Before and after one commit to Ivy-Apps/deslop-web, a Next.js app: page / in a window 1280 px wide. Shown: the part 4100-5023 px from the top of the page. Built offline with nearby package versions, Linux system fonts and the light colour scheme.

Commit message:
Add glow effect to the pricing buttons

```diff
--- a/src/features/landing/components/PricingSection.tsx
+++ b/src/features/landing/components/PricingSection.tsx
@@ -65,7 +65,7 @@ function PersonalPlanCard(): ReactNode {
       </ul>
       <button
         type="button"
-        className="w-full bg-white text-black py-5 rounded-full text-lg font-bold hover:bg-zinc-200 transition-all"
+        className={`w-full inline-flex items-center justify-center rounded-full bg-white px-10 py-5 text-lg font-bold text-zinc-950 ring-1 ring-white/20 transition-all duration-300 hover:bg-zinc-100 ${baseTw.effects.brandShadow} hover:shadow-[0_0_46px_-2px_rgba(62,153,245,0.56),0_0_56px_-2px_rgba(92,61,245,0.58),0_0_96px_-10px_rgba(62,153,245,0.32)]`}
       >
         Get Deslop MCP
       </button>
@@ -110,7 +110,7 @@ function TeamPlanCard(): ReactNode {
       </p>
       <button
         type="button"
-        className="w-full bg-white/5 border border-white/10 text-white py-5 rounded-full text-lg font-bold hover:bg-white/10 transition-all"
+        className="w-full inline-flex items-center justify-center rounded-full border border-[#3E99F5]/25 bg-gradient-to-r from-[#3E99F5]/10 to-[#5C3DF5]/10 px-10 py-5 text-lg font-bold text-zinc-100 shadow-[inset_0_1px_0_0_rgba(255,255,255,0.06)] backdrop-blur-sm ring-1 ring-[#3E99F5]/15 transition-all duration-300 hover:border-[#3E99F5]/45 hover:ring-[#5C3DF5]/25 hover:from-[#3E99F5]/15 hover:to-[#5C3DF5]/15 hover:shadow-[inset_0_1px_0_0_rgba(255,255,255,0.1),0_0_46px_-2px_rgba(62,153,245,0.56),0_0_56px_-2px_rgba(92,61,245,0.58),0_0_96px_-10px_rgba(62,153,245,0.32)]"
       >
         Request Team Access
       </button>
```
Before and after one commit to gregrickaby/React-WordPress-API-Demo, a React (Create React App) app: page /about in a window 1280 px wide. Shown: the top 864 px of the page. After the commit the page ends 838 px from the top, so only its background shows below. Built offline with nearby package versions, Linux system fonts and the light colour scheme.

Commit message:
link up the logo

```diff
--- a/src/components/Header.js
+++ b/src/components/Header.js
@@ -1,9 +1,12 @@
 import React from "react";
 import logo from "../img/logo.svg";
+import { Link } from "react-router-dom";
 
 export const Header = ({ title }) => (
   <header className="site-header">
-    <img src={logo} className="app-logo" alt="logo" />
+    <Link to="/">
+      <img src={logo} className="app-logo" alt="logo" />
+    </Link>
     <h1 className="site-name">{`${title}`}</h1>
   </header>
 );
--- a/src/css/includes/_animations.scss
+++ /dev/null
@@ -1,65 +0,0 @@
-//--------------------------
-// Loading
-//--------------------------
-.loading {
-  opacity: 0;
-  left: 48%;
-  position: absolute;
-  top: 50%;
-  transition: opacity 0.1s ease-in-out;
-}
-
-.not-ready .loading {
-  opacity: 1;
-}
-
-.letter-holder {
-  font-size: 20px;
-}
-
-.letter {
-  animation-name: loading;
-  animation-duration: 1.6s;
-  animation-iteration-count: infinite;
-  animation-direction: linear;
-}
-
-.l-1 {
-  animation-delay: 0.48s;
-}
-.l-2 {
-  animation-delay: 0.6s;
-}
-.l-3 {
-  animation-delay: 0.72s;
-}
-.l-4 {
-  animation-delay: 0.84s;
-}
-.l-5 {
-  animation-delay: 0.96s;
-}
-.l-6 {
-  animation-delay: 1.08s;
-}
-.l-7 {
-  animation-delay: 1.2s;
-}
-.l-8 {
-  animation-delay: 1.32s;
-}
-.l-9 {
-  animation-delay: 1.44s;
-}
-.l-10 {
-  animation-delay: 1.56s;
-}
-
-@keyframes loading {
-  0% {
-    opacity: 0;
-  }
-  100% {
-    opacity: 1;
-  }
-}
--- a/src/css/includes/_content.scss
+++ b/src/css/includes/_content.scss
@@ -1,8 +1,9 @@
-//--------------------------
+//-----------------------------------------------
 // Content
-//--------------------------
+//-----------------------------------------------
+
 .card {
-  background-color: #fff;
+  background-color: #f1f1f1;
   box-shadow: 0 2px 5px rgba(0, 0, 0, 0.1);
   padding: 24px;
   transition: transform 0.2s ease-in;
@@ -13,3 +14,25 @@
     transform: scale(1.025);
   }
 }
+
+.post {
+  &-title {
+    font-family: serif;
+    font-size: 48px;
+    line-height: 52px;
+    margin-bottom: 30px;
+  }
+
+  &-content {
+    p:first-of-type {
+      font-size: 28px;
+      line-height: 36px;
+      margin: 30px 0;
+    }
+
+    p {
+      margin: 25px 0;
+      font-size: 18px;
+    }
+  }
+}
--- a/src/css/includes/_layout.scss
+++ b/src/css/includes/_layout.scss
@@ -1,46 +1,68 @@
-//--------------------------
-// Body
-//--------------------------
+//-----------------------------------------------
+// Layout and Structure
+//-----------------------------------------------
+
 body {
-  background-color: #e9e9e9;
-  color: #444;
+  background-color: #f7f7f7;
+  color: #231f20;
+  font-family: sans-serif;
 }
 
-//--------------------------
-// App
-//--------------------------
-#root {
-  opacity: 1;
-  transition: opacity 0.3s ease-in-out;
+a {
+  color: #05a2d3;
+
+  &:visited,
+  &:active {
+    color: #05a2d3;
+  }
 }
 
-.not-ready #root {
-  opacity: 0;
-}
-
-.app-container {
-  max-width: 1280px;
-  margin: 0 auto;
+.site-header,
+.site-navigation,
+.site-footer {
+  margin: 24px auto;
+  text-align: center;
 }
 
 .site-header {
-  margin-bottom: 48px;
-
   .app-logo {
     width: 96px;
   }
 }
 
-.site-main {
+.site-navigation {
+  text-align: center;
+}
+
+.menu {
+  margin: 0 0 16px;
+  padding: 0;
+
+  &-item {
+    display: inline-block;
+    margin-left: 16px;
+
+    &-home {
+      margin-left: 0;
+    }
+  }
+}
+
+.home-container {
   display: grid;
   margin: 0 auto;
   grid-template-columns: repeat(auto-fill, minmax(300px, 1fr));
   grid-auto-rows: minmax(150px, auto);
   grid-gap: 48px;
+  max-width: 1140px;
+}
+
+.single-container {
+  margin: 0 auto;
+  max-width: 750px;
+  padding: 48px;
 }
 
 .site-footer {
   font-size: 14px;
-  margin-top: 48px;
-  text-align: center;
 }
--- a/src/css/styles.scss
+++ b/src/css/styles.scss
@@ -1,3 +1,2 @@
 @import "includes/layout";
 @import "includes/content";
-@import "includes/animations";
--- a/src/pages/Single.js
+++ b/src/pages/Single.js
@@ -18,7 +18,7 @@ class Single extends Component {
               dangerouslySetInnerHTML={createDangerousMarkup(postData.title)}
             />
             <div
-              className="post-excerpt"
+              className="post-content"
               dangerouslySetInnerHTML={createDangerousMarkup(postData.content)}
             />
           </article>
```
____
Write out all records exactly, keeping every detail.

Response box:
Before and after one commit to Ivy-Apps/deslop-web, a Next.js app: page / in a window 1280 px wide. Shown: the part 4100-5023 px from the top of the page. Built offline with nearby package versions, Linux system fonts and the light colour scheme.

Commit message:
Add glow effect to the pricing buttons

```diff
--- a/src/features/landing/components/PricingSection.tsx
+++ b/src/features/landing/components/PricingSection.tsx
@@ -65,7 +65,7 @@ function PersonalPlanCard(): ReactNode {
       </ul>
       <button
         type="button"
-        className="w-full bg-white text-black py-5 rounded-full text-lg font-bold hover:bg-zinc-200 transition-all"
+        className={`w-full inline-flex items-center justify-center rounded-full bg-white px-10 py-5 text-lg font-bold text-zinc-950 ring-1 ring-white/20 transition-all duration-300 hover:bg-zinc-100 ${baseTw.effects.brandShadow} hover:shadow-[0_0_46px_-2px_rgba(62,153,245,0.56),0_0_56px_-2px_rgba(92,61,245,0.58),0_0_96px_-10px_rgba(62,153,245,0.32)]`}
       >
         Get Deslop MCP
       </button>
@@ -110,7 +110,7 @@ function TeamPlanCard(): ReactNode {
       </p>
       <button
         type="button"
-        className="w-full bg-white/5 border border-white/10 text-white py-5 rounded-full text-lg font-bold hover:bg-white/10 transition-all"
+        className="w-full inline-flex items-center justify-center rounded-full border border-[#3E99F5]/25 bg-gradient-to-r from-[#3E99F5]/10 to-[#5C3DF5]/10 px-10 py-5 text-lg font-bold text-zinc-100 shadow-[inset_0_1px_0_0_rgba(255,255,255,0.06)] backdrop-blur-sm ring-1 ring-[#3E99F5]/15 transition-all duration-300 hover:border-[#3E99F5]/45 hover:ring-[#5C3DF5]/25 hover:from-[#3E99F5]/15 hover:to-[#5C3DF5]/15 hover:shadow-[inset_0_1px_0_0_rgba(255,255,255,0.1),0_0_46px_-2px_rgba(62,153,245,0.56),0_0_56px_-2px_rgba(92,61,245,0.58),0_0_96px_-10px_rgba(62,153,245,0.32)]"
       >
         Request Team Access
       </button>
```
Before and after one commit to gregrickaby/React-WordPress-API-Demo, a React (Create React App) app: page /about in a window 1280 px wide. Shown: the top 864 px of the page. After the commit the page ends 838 px from the top, so only its background shows below. Built offline with nearby package versions, Linux system fonts and the light colour scheme.

Commit message:
link up the logo

```diff
--- a/src/components/Header.js
+++ b/src/components/Header.js
@@ -1,9 +1,12 @@
 import React from "react";
 import logo from "../img/logo.svg";
+import { Link } from "react-router-dom";
 
 export const Header = ({ title }) => (
   <header className="site-header">
-    <img src={logo} className="app-logo" alt="logo" />
+    <Link to="/">
+      <img src={logo} className="app-logo" alt="logo" />
+    </Link>
     <h1 className="site-name">{`${title}`}</h1>
   </header>
 );
--- a/src/css/includes/_animations.scss
+++ /dev/null
@@ -1,65 +0,0 @@
-//--------------------------
-// Loading
-//--------------------------
-.loading {
-  opacity: 0;
-  left: 48%;
-  position: absolute;
-  top: 50%;
-  transition: opacity 0.1s ease-in-out;
-}
-
-.not-ready .loading {
-  opacity: 1;
-}
-
-.letter-holder {
-  font-size: 20px;
-}
-
-.letter {
-  animation-name: loading;
-  animation-duration: 1.6s;
-  animation-iteration-count: infinite;
-  animation-direction: linear;
-}
-
-.l-1 {
-  animation-delay: 0.48s;
-}
-.l-2 {
-  animation-delay: 0.6s;
-}
-.l-3 {
-  animation-delay: 0.72s;
-}
-.l-4 {
-  animation-delay: 0.84s;
-}
-.l-5 {
-  animation-delay: 0.96s;
-}
-.l-6 {
-  animation-delay: 1.08s;
-}
-.l-7 {
-  animation-delay: 1.2s;
-}
-.l-8 {
-  animation-delay: 1.32s;
-}
-.l-9 {
-  animation-delay: 1.44s;
-}
-.l-10 {
-  animation-delay: 1.56s;
-}
-
-@keyframes loading {
-  0% {
-    opacity: 0;
-  }
-  100% {
-    opacity: 1;
-  }
-}
--- a/src/css/includes/_content.scss
+++ b/src/css/includes/_content.scss
@@ -1,8 +1,9 @@
-//--------------------------
+//-----------------------------------------------
 // Content
-//--------------------------
+//-----------------------------------------------
+
 .card {
-  background-color: #fff;
+  background-color: #f1f1f1;
   box-shadow: 0 2px 5px rgba(0, 0, 0, 0.1);
   padding: 24px;
   transition: transform 0.2s ease-in;
@@ -13,3 +14,25 @@
     transform: scale(1.025);
   }
 }
+
+.post {
+  &-title {
+    font-family: serif;
+    font-size: 48px;
+    line-height: 52px;
+    margin-bottom: 30px;
+  }
+
+  &-content {
+    p:first-of-type {
+      font-size: 28px;
+      line-height: 36px;
+      margin: 30px 0;
+    }
+
+    p {
+      margin: 25px 0;
+      font-size: 18px;
+    }
+  }
+}
--- a/src/css/includes/_layout.scss
+++ b/src/css/includes/_layout.scss
@@ -1,46 +1,68 @@
-//--------------------------
-// Body
-//--------------------------
+//-----------------------------------------------
+// Layout and Structure
+//-----------------------------------------------
+
 body {
-  background-color: #e9e9e9;
-  color: #444;
+  background-color: #f7f7f7;
+  color: #231f20;
+  font-family: sans-serif;
 }
 
-//--------------------------
-// App
-//--------------------------
-#root {
-  opacity: 1;
-  transition: opacity 0.3s ease-in-out;
+a {
+  color: #05a2d3;
+
+  &:visited,
+  &:active {
+    color: #05a2d3;
+  }
 }
 
-.not-ready #root {
-  opacity: 0;
-}
-
-.app-container {
-  max-width: 1280px;
-  margin: 0 auto;
+.site-header,
+.site-navigation,
+.site-footer {
+  margin: 24px auto;
+  text-align: center;
 }
 
 .site-header {
-  margin-bottom: 48px;
-
   .app-logo {
     width: 96px;
   }
 }
 
-.site-main {
+.site-navigation {
+  text-align: center;
+}
+
+.menu {
+  margin: 0 0 16px;
+  padding: 0;
+
+  &-item {
+    display: inline-block;
+    margin-left: 16px;
+
+    &-home {
+      margin-left: 0;
+    }
+  }
+}
+
+.home-container {
   display: grid;
   margin: 0 auto;
   grid-template-columns: repeat(auto-fill, minmax(300px, 1fr));
   grid-auto-rows: minmax(150px, auto);
   grid-gap: 48px;
+  max-width: 1140px;
+}
+
+.single-container {
+  margin: 0 auto;
+  max-width: 750px;
+  padding: 48px;
 }
 
 .site-footer {
   font-size: 14px;
-  margin-top: 48px;
-  text-align: center;
 }
--- a/src/css/styles.scss
+++ b/src/css/styles.scss
@@ -1,3 +1,2 @@
 @import "includes/layout";
 @import "includes/content";
-@import "includes/animations";
--- a/src/pages/Single.js
+++ b/src/pages/Single.js
@@ -18,7 +18,7 @@ class Single extends Component {
               dangerouslySetInnerHTML={createDangerousMarkup(postData.title)}
             />
             <div
-              className="post-excerpt"
+              className="post-content"
               dangerouslySetInnerHTML={createDangerousMarkup(postData.content)}
             />
           </article>
```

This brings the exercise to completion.